Visual Studio 2022 is now in preview, built for 64-bit PCs

Microsoft has released the first preview of Visual Studio 2022, the next major update to its developer IDE. Microsoft first announced Visual Studio 2022 back in April, and the big news is that it’s now a 64-bit app. It won’t be limited to using 4GB of RAM on the main process, so it will be able to handle more complex workloads more reliably.

In fact, 64-bit support pretty much the focal point of this first preview release, though Microsoft says it plans to add more features in future previews. Right now, it’s just looking for help with identifying any issues in the new 64-bit version. The transition to 64-bit is significant, so there’s a lot of things that may need fine-tuning.

According to the release notes, though, there are a few more things that are new in this release. Visual Studio 2022 ships with the .NET 6 SDK, which is also in preview. It also includes basic support for .NET MAUI (multi-platform app UI) projects. Other changes include making the new Git experience introduced in Visual Studio 2019 the only option for version control.

One thing that’s worth noting in this release is the Visual Studio 2022 won’t work with extensions for Visual Studio 2019, thanks to some breaking changes in the SDK. However, you can install this alongside Visual Studio 2019 and use both side-by-side. Microsoft also warns that some Visual Studio tools aren’t available yet in this release since they still need to be moved to 64-bit. These include Web Live Preview, DotFuscator, and IntelliCode find and replace by example.

As to what else is expected to arrive with Visual Studio 2022, there’s quite a bit. Microsoft has promised new, more accessible icons across the interface, as well as improved themes and new personalization features.
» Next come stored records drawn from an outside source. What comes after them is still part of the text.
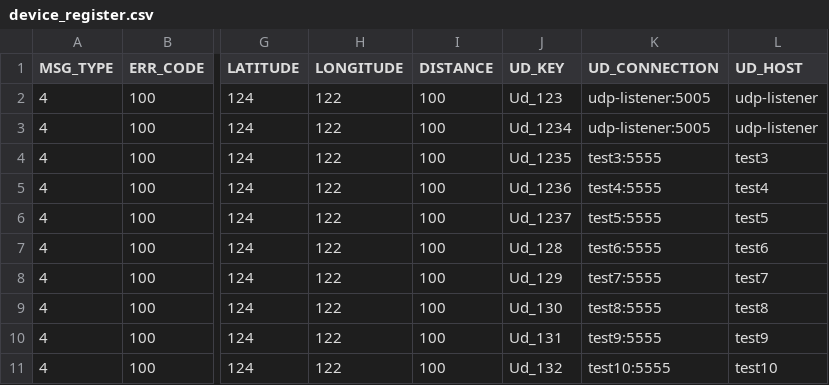
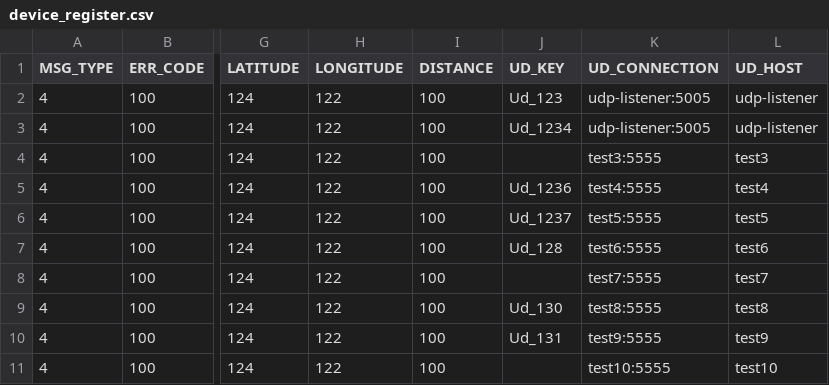
Before and after one commit to AO-StreetArt/CrazyIvan, a CSV file: ci/csv/device_register.csv, drawn as a sheet; only a part is shown, gaps mark what is left out; the diff names each change by its address in the sheet, - before the commit and + after, or states it on an @@ line.

Commit message:
Change Device Registration test to send in some messages without device keys

```diff
--- a/ci/csv/device_register.csv
+++ b/ci/csv/device_register.csv
-J4 (UD_KEY): Ud_1235
+J4 (UD_KEY): (empty)
-J8 (UD_KEY): Ud_129
+J8 (UD_KEY): (empty)
-J11 (UD_KEY): Ud_132
+J11 (UD_KEY): (empty)
```
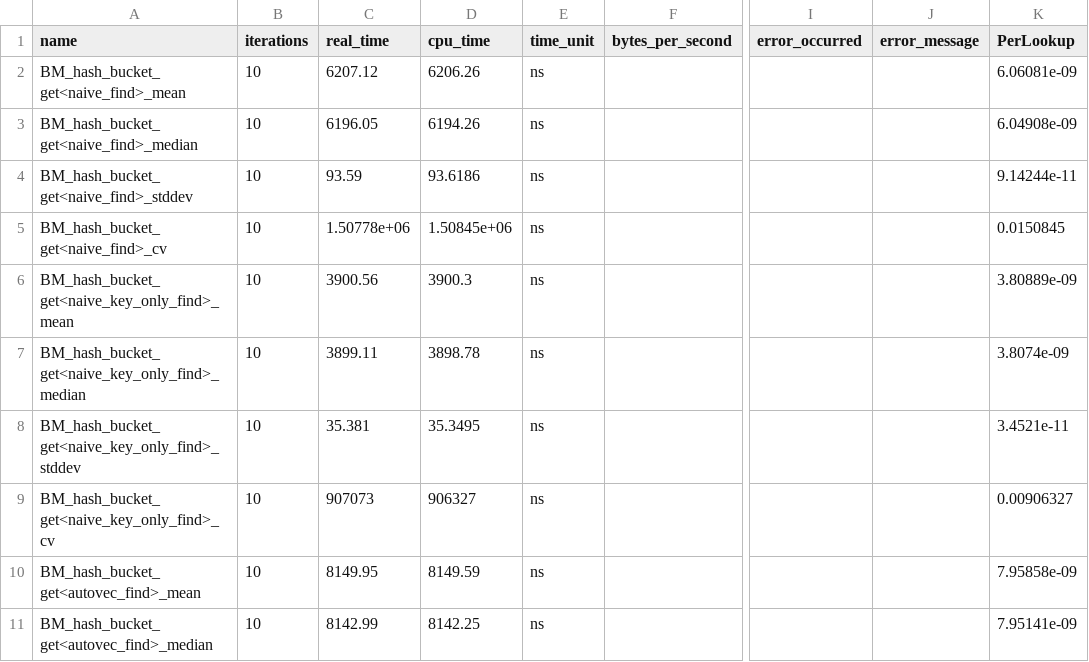
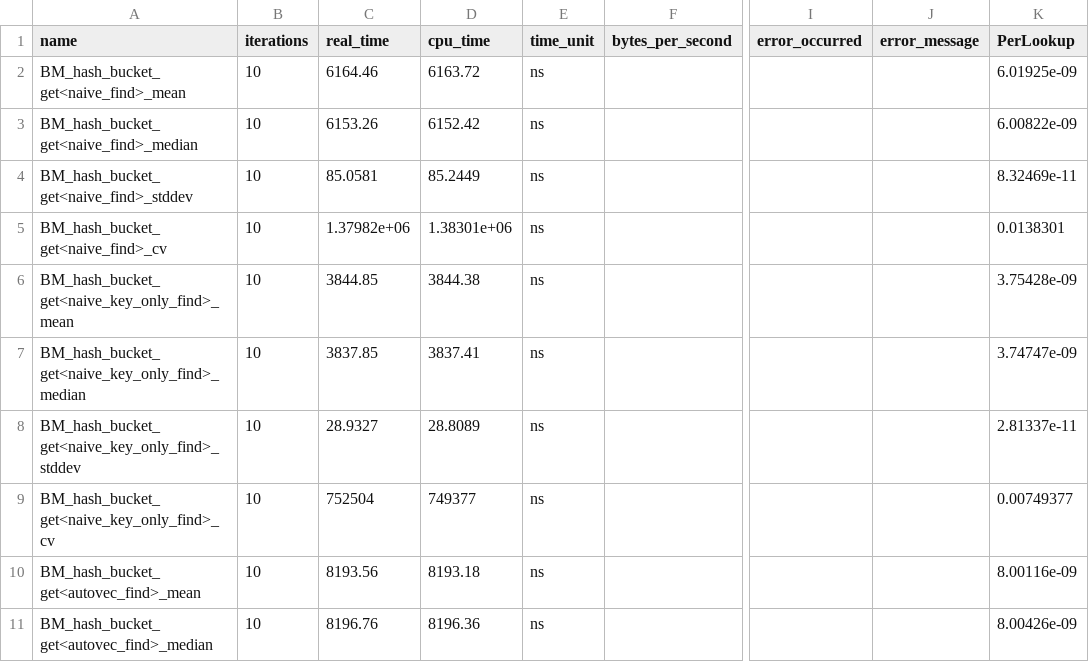
Before and after one commit to hpides/autovec-db, a CSV file: eval/results/rome/hash_bucket.csv, drawn as a sheet; only a part is shown, gaps mark what is left out; the diff covers the shown part only; the diff names each change by its address in the sheet, - before the commit and + after, or states it on an @@ line.

```diff
--- a/eval/results/rome/hash_bucket.csv
+++ b/eval/results/rome/hash_bucket.csv
-C2 (real_time): 6207.12
+C2 (real_time): 6164.46
-D2 (cpu_time): 6206.26
+D2 (cpu_time): 6163.72
-K2 (PerLookup): 6.06081e-09
+K2 (PerLookup): 6.01925e-09
-C3 (real_time): 6196.05
+C3 (real_time): 6153.26
-D3 (cpu_time): 6194.26
+D3 (cpu_time): 6152.42
-K3 (PerLookup): 6.04908e-09
+K3 (PerLookup): 6.00822e-09
-C4 (real_time): 93.59
+C4 (real_time): 85.0581
-D4 (cpu_time): 93.6186
+D4 (cpu_time): 85.2449
-K4 (PerLookup): 9.14244e-11
+K4 (PerLookup): 8.32469e-11
-C5 (real_time): 1.50778e+06
+C5 (real_time): 1.37982e+06
-D5 (cpu_time): 1.50845e+06
+D5 (cpu_time): 1.38301e+06
-K5 (PerLookup): 0.0150845
+K5 (PerLookup): 0.0138301
-C6 (real_time): 3900.56
+C6 (real_time): 3844.85
-D6 (cpu_time): 3900.3
+D6 (cpu_time): 3844.38
-K6 (PerLookup): 3.80889e-09
+K6 (PerLookup): 3.75428e-09
-C7 (real_time): 3899.11
+C7 (real_time): 3837.85
-D7 (cpu_time): 3898.78
+D7 (cpu_time): 3837.41
-K7 (PerLookup): 3.8074e-09
+K7 (PerLookup): 3.74747e-09
-C8 (real_time): 35.381
+C8 (real_time): 28.9327
-D8 (cpu_time): 35.3495
+D8 (cpu_time): 28.8089
-K8 (PerLookup): 3.4521e-11
+K8 (PerLookup): 2.81337e-11
-C9 (real_time): 907073
+C9 (real_time): 752504
-D9 (cpu_time): 906327
+D9 (cpu_time): 749377
-K9 (PerLookup): 0.00906327
+K9 (PerLookup): 0.00749377
-C10 (real_time): 8149.95
+C10 (real_time): 8193.56
-D10 (cpu_time): 8149.59
+D10 (cpu_time): 8193.18
-K10 (PerLookup): 7.95858e-09
+K10 (PerLookup): 8.00116e-09
-C11 (real_time): 8142.99
+C11 (real_time): 8196.76
-D11 (cpu_time): 8142.25
+D11 (cpu_time): 8196.36
-K11 (PerLookup): 7.95141e-09
+K11 (PerLookup): 8.00426e-09
```
Also changed, not shown: 54 edited cells elsewhere in this file, eval/results/rome/hashing.csv, 2 other files.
It will also include the Cascadia Code font that’s optimized for readability. On the more technical side, we can expect better debugging performance, improved IntelliCode predictions, and new tools for real-time and synchronous collaboration. These include integrated text chat in Live Share and improved GitHub and Git support. Microsoft has also said it wants to refresh Visual Studio for macOS to make it fit with the native UI and make language consistent with the Windows version.

Visual Studio 2022 should be generally available later this year. If you’re more interested in what Microsoft has in store for consumers, Windows 11 is also coming this year. We’ve already had a look at a leaked build, but an official announcement is coming on June 24.

About author

João Carrasqueira
João Carrasqueira

Writer at XDA Computing. I've been covering the world of technology since 2018, but I've loved the field for a lot longer. And I have a weird affinity for Nintendo videogames, which I'm always happy to talk about.